Erin, a drug rehabilitation and detox clinic employee, submitted written concerns to HR about suspicious corporate activity less than three months after joining the company. In an email sent to HR, Erin detailed what she believed to be unethical billing practices. The information was credible, given Erin’s extensive industry background, and so damning that the company’s CEO personally attempted to ruin Erin’s professional reputation. Attorney Alberto Naranjo proved Erin was retaliated against for whistleblowing and secured compensatory damages.
Dr. Syned, M.D., Ph.D., voiced concerns about the hospital misleading research patients into experimental procedures.
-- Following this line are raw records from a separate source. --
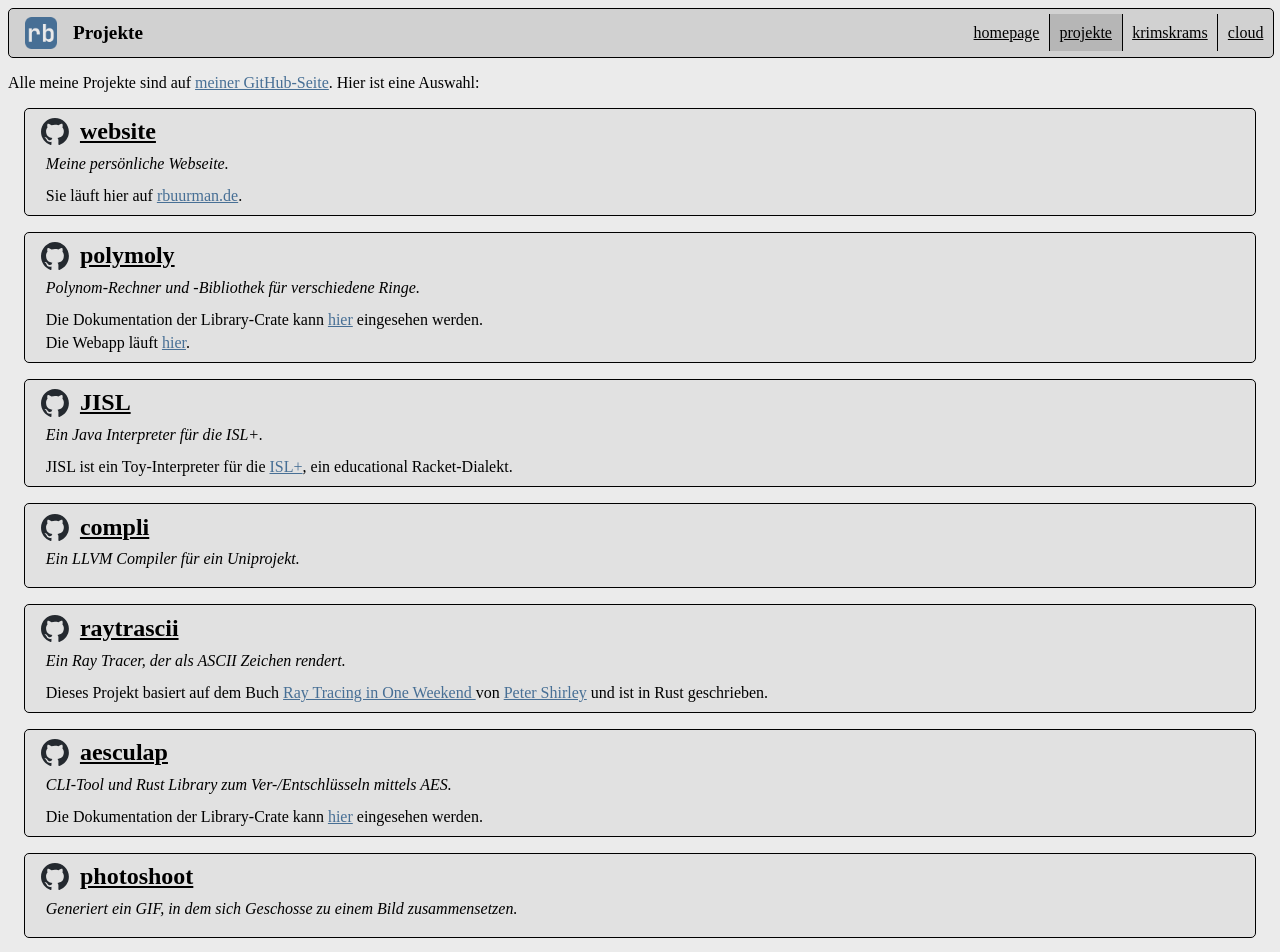
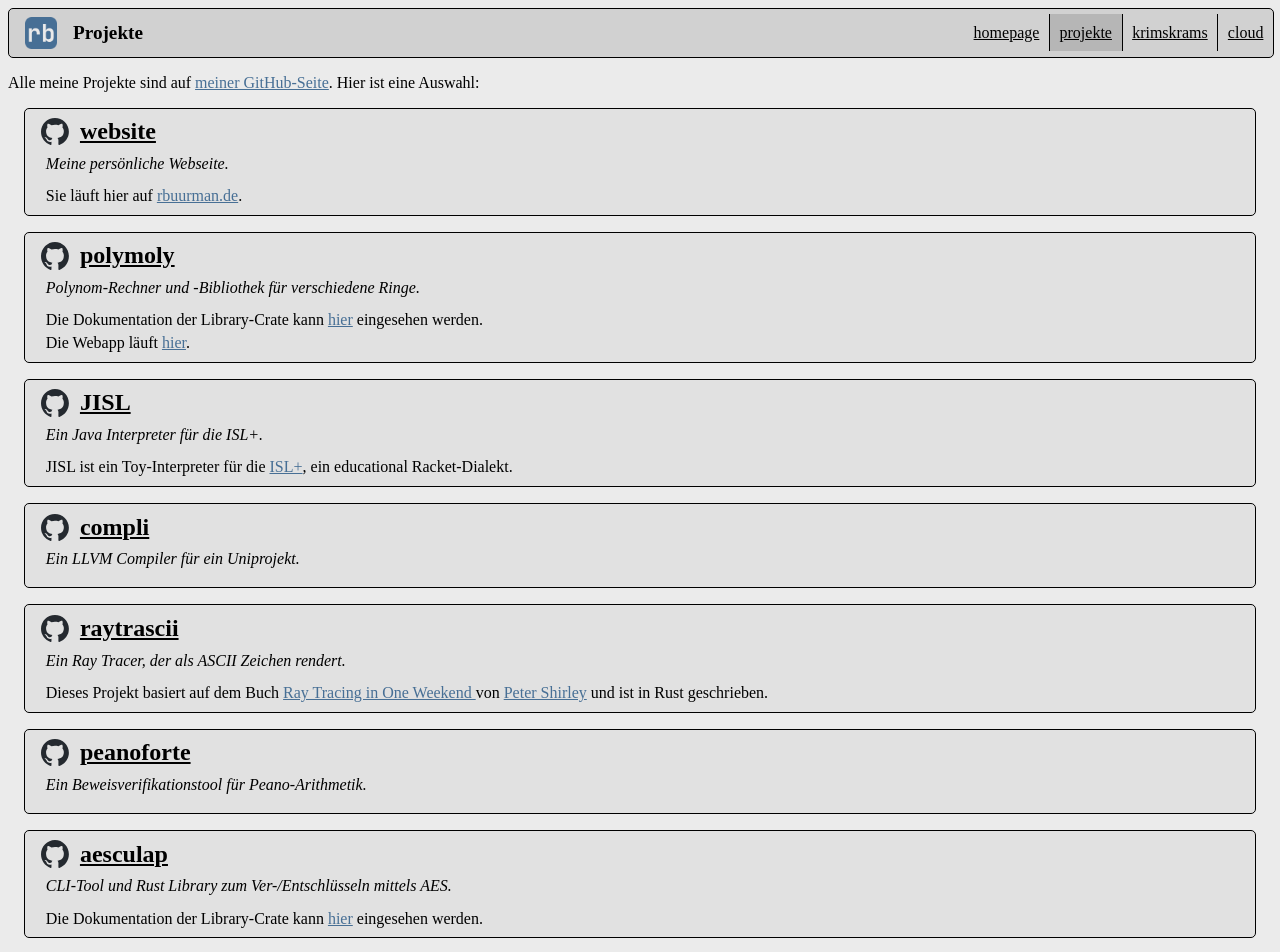
Before and after one commit to rabuu/website, a plain HTML site: page projekte/index.html in a window 1280 px wide. Shown: the top 952 px of the page. Drawn offline with Linux system fonts and the light colour scheme.

Commit message:
Füge peanoforte zu Projekten hinzu

```diff
--- a/projekte/index.html
+++ b/projekte/index.html
@@ -73,6 +73,12 @@
         </content-block>
 
         <content-block
+            title="peanoforte"
+            href="github"
+            desc="Ein Beweisverifikationstool für Peano-Arithmetik."
+        ></content-block>
+
+        <content-block
             title="aesculap"
             href="github"
             desc="CLI-Tool und Rust Library zum Ver-/Entschlüsseln mittels AES."
```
After alleging that patients were often unaware they were being used for clinical research, Dr. Syned says he was left out of department-wide meetings and removed from previously scheduled speaking engagements. A superior also threatened to terminate Dr. Syned due to conflict-of-interest, alleging his work at a different institution violated protocol. AN Law Firm, P.A. investigated the claim and discovered Dr. Syned had disclosed his employment with both institutions, per protocol, and revealed he did not actively seek the position but rather recruited by the other institution. Attorney Alberto Naranjo fought to protect Dr. Syned’s reputation of an esteemed research physician and secured compensatory damages to cover emotional distress and legal fees.
The following tips help employees protect themselves against whistleblower retaliation and ultimately strengthening the claim.
- Records and Logs
- Maintain a personal logbook (not on company-owned devices) documenting the illicit activity. Be sure to include the names of other employees with knowledge
- Personal Emails
- It may be difficult to recover emails from a former employer’s serves. Use a personal email account whenever possible to communicate with your employer
- Contact a Whistleblower Lawyer in the Miami Area
- Whistleblower claims are complex and require expert legal advice. Before speaking with your employer, speak with an employment law attorney.
Whistleblower protection is indescribably nuanced whether you’re an exempt or non-exempt employee in both the private and public sectors. The bottom line, however, is that no employer has the right to retaliate against you for exposing illicit corporate behavior. But every case is different.
If your employer is retaliating or has retaliated against you for whistleblowing, contact AN Law Firm, P.A. for a risk-free consultation.